Bishop Joseph Gossman, who died yesterday, was a great friend of the North Carolina Council of Churches. He led the Diocese of Raleigh into full membership in the Council in 1977, when Catholic membership in ecumenical organizations was very unusual. He supported our work for social justice as he believed strongly in Jesus’ call to minister to the least of these AND in the importance of creating systems which lifted people out of poverty and vulnerability. And he believed in doing it ecumenically, with his brothers and sisters in Christ.
For his ministry in these areas, the Council presented him with its Distinguished Service Award in 2006. In informing him of his naming, I noted that the selection committee had mentioned his leadership in bringing the Diocese into the Council; his powerful opposition to the death penalty and to war; and his influential hand in farmworker issues, including the settlement of the Mt.Olive boycott.
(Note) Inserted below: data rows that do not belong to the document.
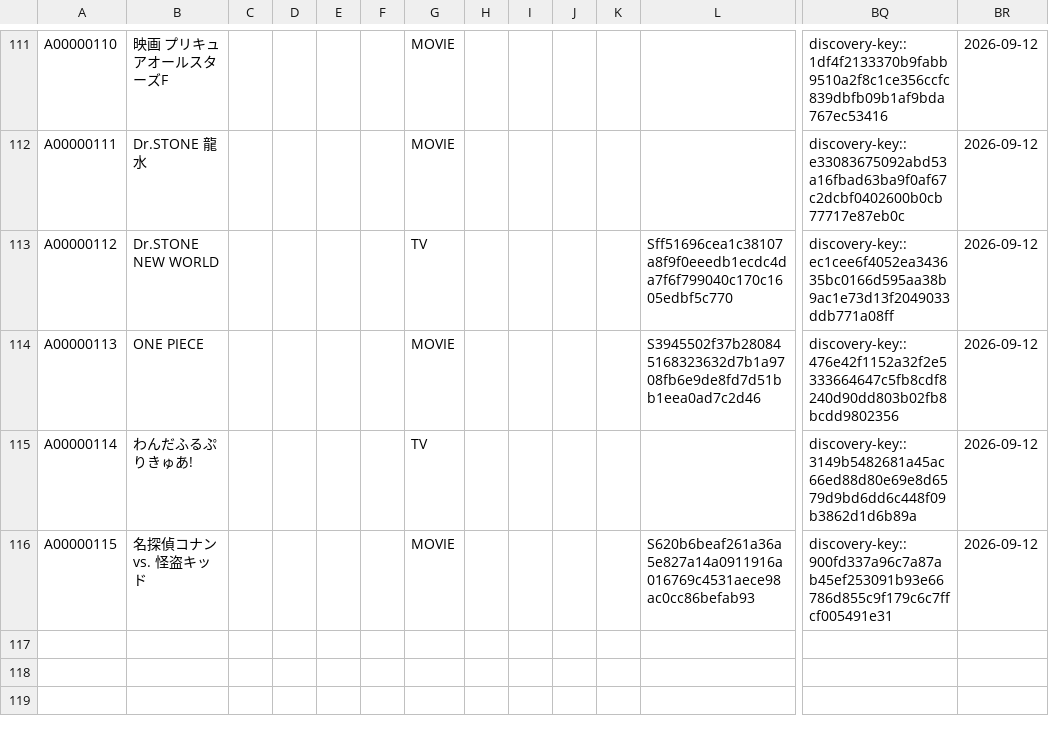
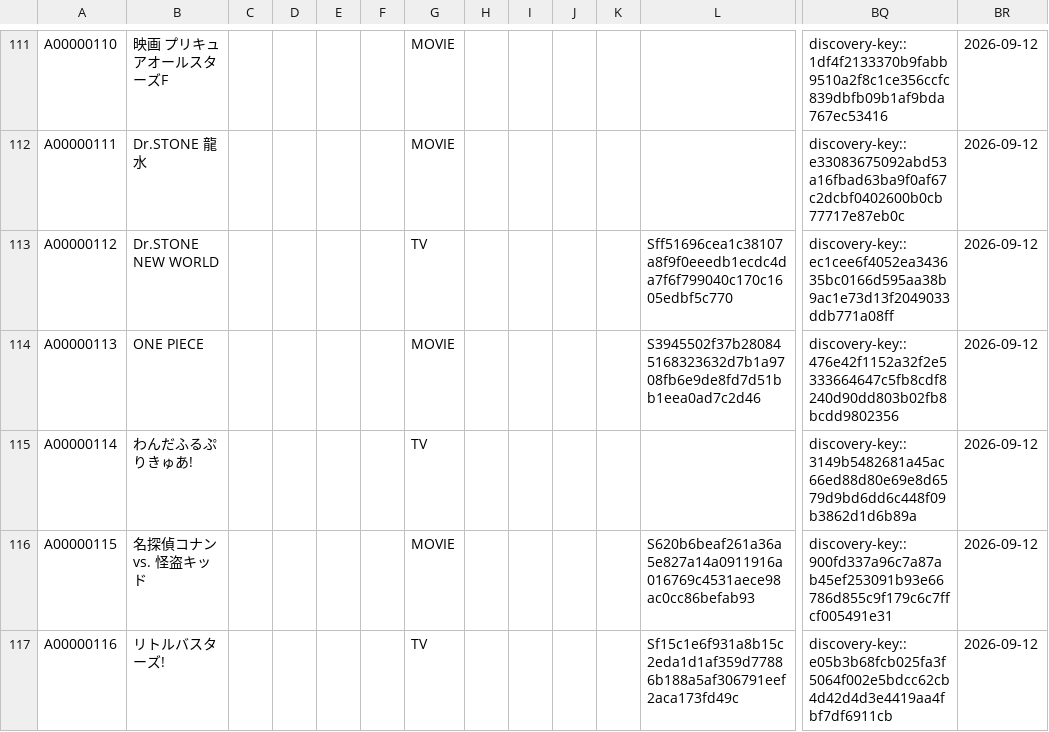
Before and after one commit to arunhistory/-anime-memory, a CSV file: confirmed/confirmed.csv, drawn as a sheet; only a part is shown, gaps mark what is left out; rows hold the shown columns only; the diff names each change by its address in the sheet, - before the commit and + after, or states it on an @@ line.

```diff
--- a/confirmed/confirmed.csv
+++ b/confirmed/confirmed.csv
+row 117: A00000116 | リトルバスターズ! |  |  |  |  | TV |  |  |  |  | Sf15c1e6f931a8b15c2eda1d1af359d77886b188a5af306791eef2aca173fd49c | discovery-key::e05b3b68fcb025fa3f5064f002e5bdcc62cb4d42d4d3e4419aa4fbf7df6911cb | 2026-09-12
```
Also changed, not shown: 10 other files.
Council Executive Director Emeritus Collins Kilburn, a long-time ally and friend, presented the award.
Bishop Gossman hired Sr. Evelyn Mattern to create the Diocese’s Office of Peace and Justice, and it was through that position that she came to work for the Council. At the farewell luncheon for Sr. Evelyn almost ten years ago, as she was going back to Philadelphia with terminal cancer, he noted, “When you get a letter from someone complaining about her, you just know they’re wrong!”
I first met Bishop Gossman in the early ‘80s, when I worked for the Baptist State Convention. There was a fledgling organization called the Land Stewardship Council of NC. It was one of the earliest faith-based groups to address care of God’s creation. I went to a planning meeting representing the Convention. Bishop Gossman was there for the Catholic Diocese of Raleigh. I learned a great ecumenical lesson that day. My Baptist upbringing had taught me that congregational polity was always superior to hierarchical polity. In that meeting, we came to the point of deciding how we would finance this pioneering organization for creation care. I explained that, in true Baptist form, I would take a budget request to the Christian Life Council, which would take it to the General Board, which would take it to the annual session of the Baptist State Convention in November. So we wouldn’t know until some six months in the future what our level of funding would be. When it came Bishop Gossman’s time to speak of support, he said simply, “I’m in for $4,000.”
The other story I’d tell about Bishop Gossman was my first meeting with him after becoming Executive Director of the NC Council of Churches. “I’m not sure how to address you,” I said. “May I call you ‘Joe’? My Baptist upbringing does not lead me to address bishops by their first name.” (I could have added that my Baptist upbringing did not lead me to perceive Catholic bishops as fellow Christians, but I had long since been disabused of that notion.) “Why not?” he said, “It’s my name.”
Joe Gossman was a strong friend of ecumenism and of shared ministry for peace and justice. Requiem aeternam – may God grant you eternal rest, Joe.
–George Reed, Executive Director
Information on services for Bishop Gossman will be available on the Diocese of Raleigh website.